> Given records
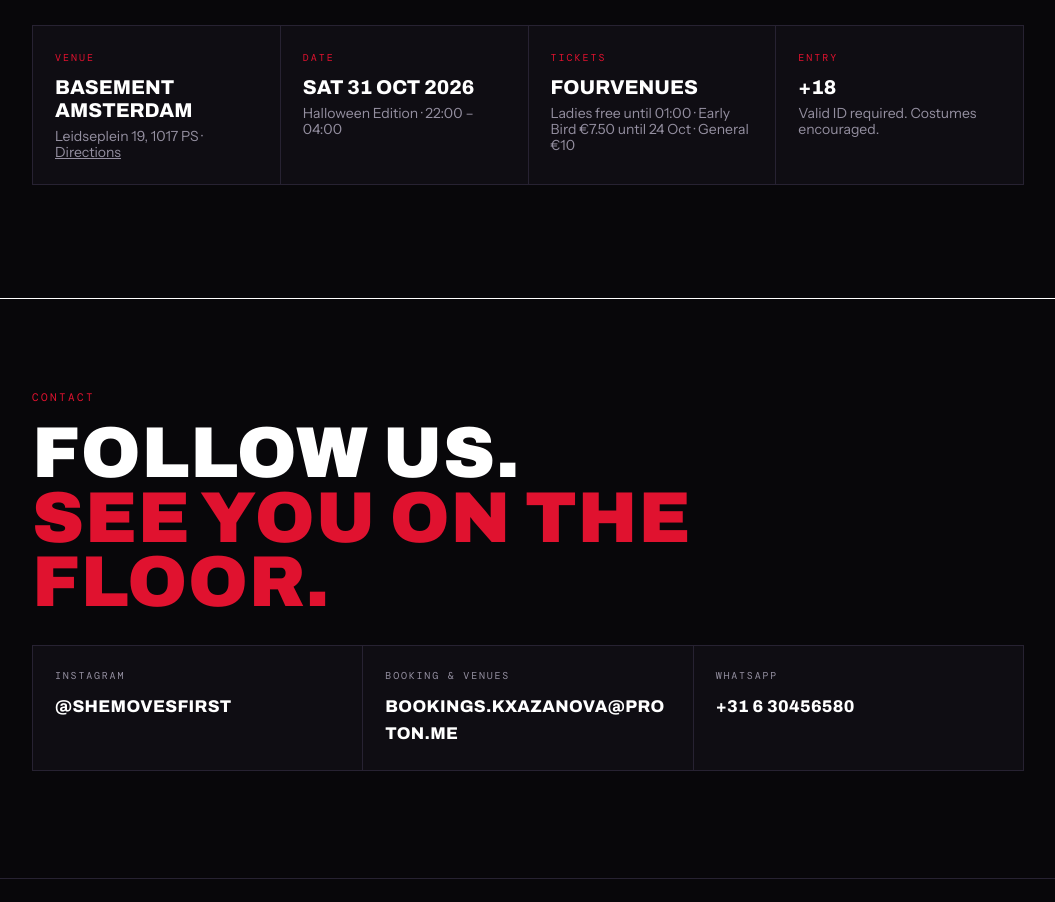
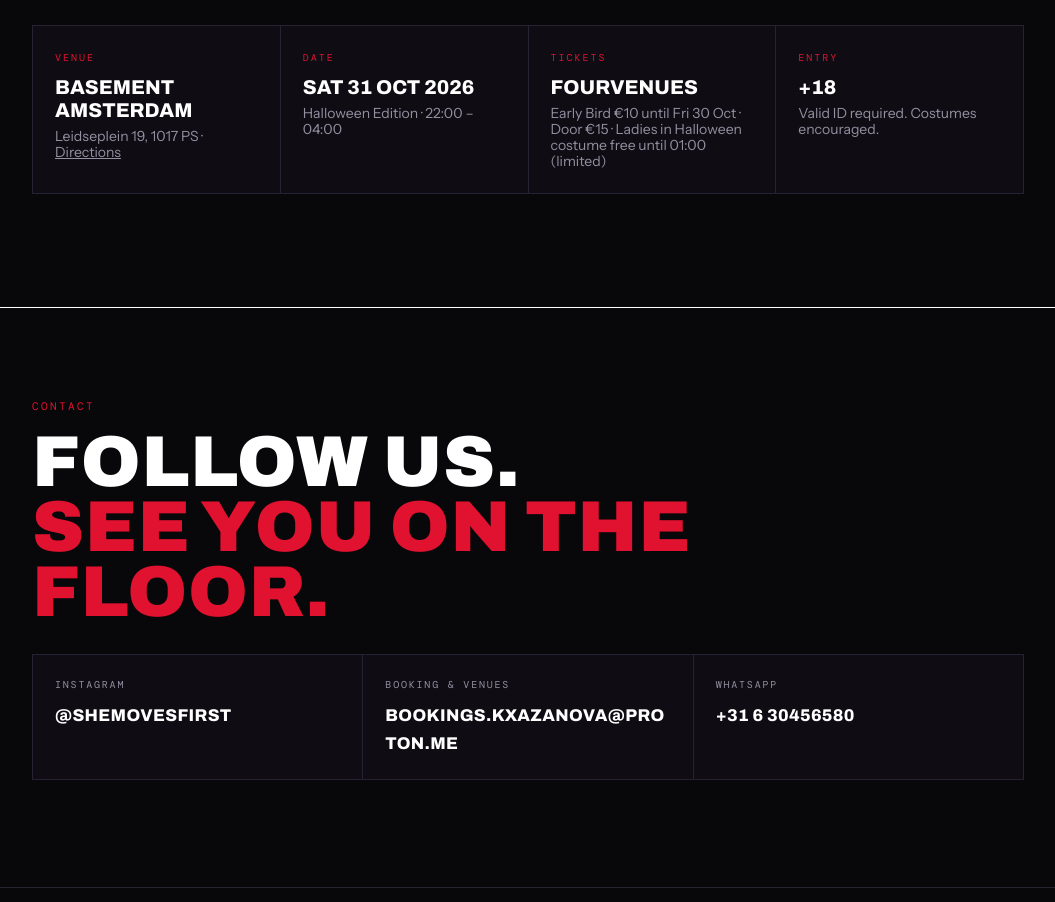
Before and after one commit to novatv/she-moves-first, a plain HTML site: page index.html in a window 1280 px wide. Shown: the part 4037-4939 px from the top of the page, without its empty margins (112-1167 px from the left). Drawn offline with nearby package versions, Linux system fonts and the light colour scheme.

Commit message:
Precios Halloween: Early Bird 10 € hasta vie 30, puerta 15 €
Co-Authored-By: Claude Opus 5.5 <noreply@anthropic.com>

```diff
--- a/index.html
+++ b/index.html
@@ -203,7 +203,7 @@ arm();})();</script>
     <dl class="info">
       <div><dt>Venue</dt><dd>Basement Amsterdam<small>Leidseplein 19, 1017 PS · <a href="https://maps.google.com/?q=Basement+Leidseplein+19+Amsterdam" target="_blank" rel="noopener">Directions</a></small></dd></div>
       <div><dt>Date</dt><dd>Sat 31 Oct 2026<small>Halloween Edition · 22:00 – 04:00</small></dd></div>
-      <div><dt>Tickets</dt><dd>Fourvenues<small>Ladies free until 01:00 · Early Bird €7.50 until 24 Oct · General €10</small></dd></div>
+      <div><dt>Tickets</dt><dd>Fourvenues<small>Early Bird €10 until Fri 30 Oct · Door €15 · Ladies in Halloween costume free until 01:00 (limited)</small></dd></div>
       <div><dt>Entry</dt><dd>+18<small>Valid ID required. Costumes encouraged.</small></dd></div>
     </dl>
   </div>
```
Also changed, not shown: nl.html (+1 -1 lines).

> Required action
Write the listing above out again exactly, but not the images it holds.

> Expected answer
Before and after one commit to novatv/she-moves-first, a plain HTML site: page index.html in a window 1280 px wide. Shown: the part 4037-4939 px from the top of the page, without its empty margins (112-1167 px from the left). Drawn offline with nearby package versions, Linux system fonts and the light colour scheme.

Commit message:
Precios Halloween: Early Bird 10 € hasta vie 30, puerta 15 €
Co-Authored-By: Claude Opus 5.5 <noreply@anthropic.com>

```diff
--- a/index.html
+++ b/index.html
@@ -203,7 +203,7 @@ arm();})();</script>
     <dl class="info">
       <div><dt>Venue</dt><dd>Basement Amsterdam<small>Leidseplein 19, 1017 PS · <a href="https://maps.google.com/?q=Basement+Leidseplein+19+Amsterdam" target="_blank" rel="noopener">Directions</a></small></dd></div>
       <div><dt>Date</dt><dd>Sat 31 Oct 2026<small>Halloween Edition · 22:00 – 04:00</small></dd></div>
-      <div><dt>Tickets</dt><dd>Fourvenues<small>Ladies free until 01:00 · Early Bird €7.50 until 24 Oct · General €10</small></dd></div>
+      <div><dt>Tickets</dt><dd>Fourvenues<small>Early Bird €10 until Fri 30 Oct · Door €15 · Ladies in Halloween costume free until 01:00 (limited)</small></dd></div>
       <div><dt>Entry</dt><dd>+18<small>Valid ID required. Costumes encouraged.</small></dd></div>
     </dl>
   </div>
```
Also changed, not shown: nl.html (+1 -1 lines).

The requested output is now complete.